The status of both those entities had changed less than 30 hours later, along with The Masters being put on hold.
The cumulative postponements across professional sports effectively marked a collective tipping point for making the call on the Grand Prix of St. Petersburg, which stood to become the only major sports event in the country Sunday (NASCAR made the call to postpone its race weekend at Atlanta Motor Speedway at virtually the same time).
Friday’s decision also came a few hours before President Trump declared a national state of emergency. IndyCar executives had a heads up the news likely was coming.
“I think it’s the combination of things from last night and further into (Friday) morning,” Miles said. “I won’t point to any one thing. Really, as I said, what’s happening in the country broadly, we just felt like it was the right thing to do to not allow the opportunity for the racers to go racing here.”
IndyCar took precautions, requiring essential personnel to complete a four-question health survey before being cleared for admittance by medical personnel.
Teams also had been provided information on fan interaction and were encouraged to follow Centers for Disease Control guidelines.
With the cancellation or postponement of the first four races of the 2020 season through the end of April, the earliest that the NTT IndyCar Series will be back on track is in May at Indianapolis Motor Speedway.
Miles was asked by NBCSports.com whether team members and drivers will be tested for COVID-19 before being cleared to compete at the Brickyard.

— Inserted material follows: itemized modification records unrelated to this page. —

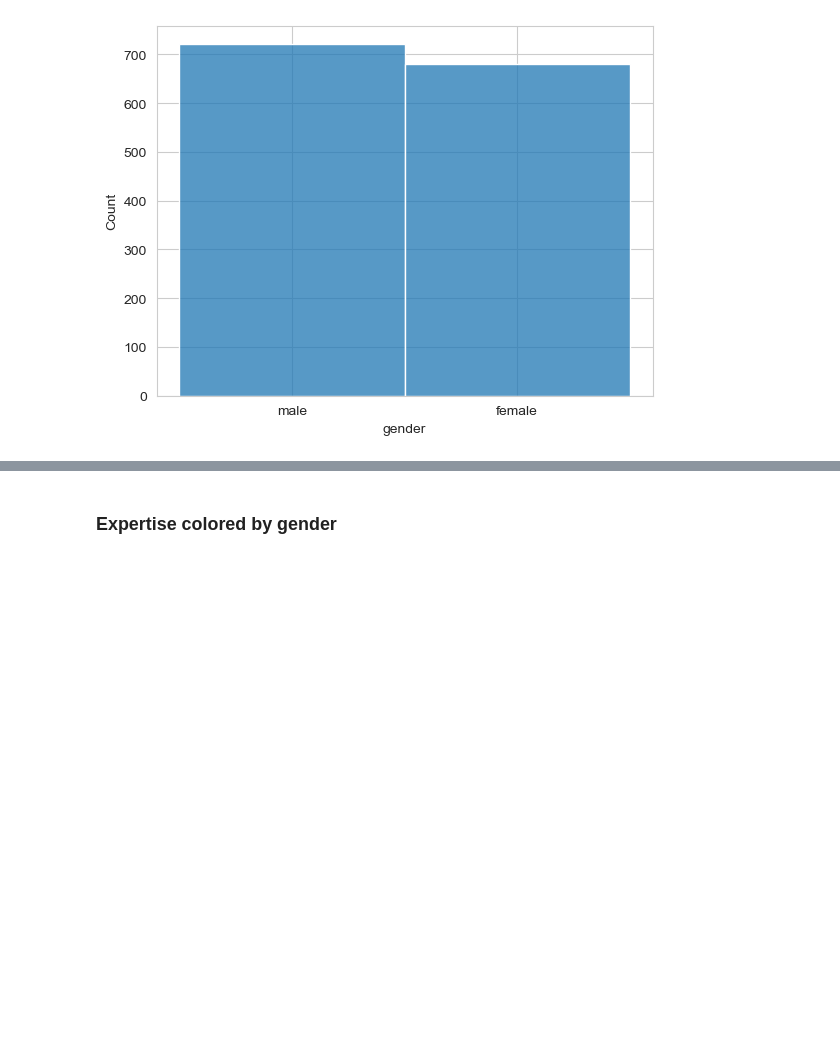
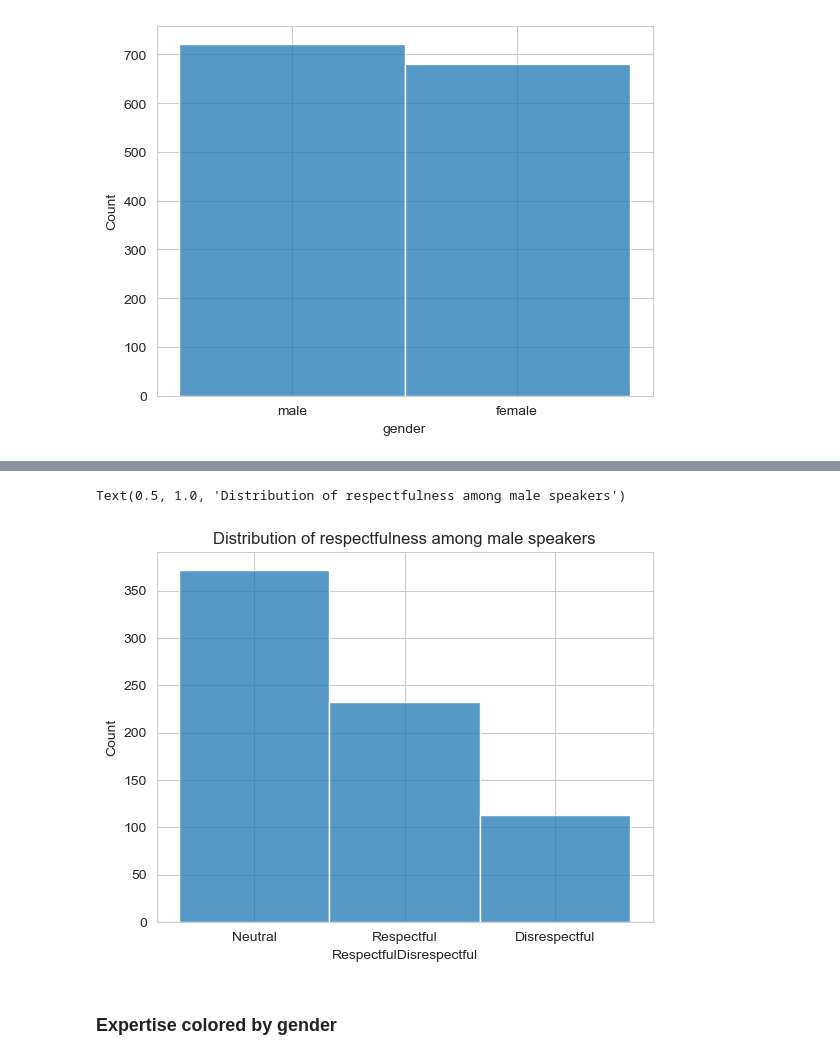
Before and after one commit to Lois-Wong/CSS-HW2, a Jupyter notebook: problem3.ipynb, the cells around one changed output, grey strips where cells are left out. Cells and saved outputs as stored; diff of their text form; code cells hidden in the pictures; blank space fills up the shorter version.

```diff
--- a/problem3.ipynb
+++ b/problem3.ipynb
@@ -76,3 +88,8 @@ plt.xticks(rotation = 45)
+# %%
+sns.histplot(m_df, x = 'RespectfulDisrespectful').set_title('Distribution of respectfulness among male speakers')
+# %% [output]
+Text(0.5, 1.0, 'Distribution of respectfulness among male speakers')
+[figure, added]
 # %% [markdown]
 ### Expertise colored by gender
 # %%
```
Also changed, not shown: parts of 13 cells of this notebook.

“I don’t know the answer to that,” Miles said. “We’ll cross that bridge when we come to it, quite frankly. That’s one of those things we’ll think through when we know when we can get everybody back together, based on what conditions are at the time. I appreciate that question.”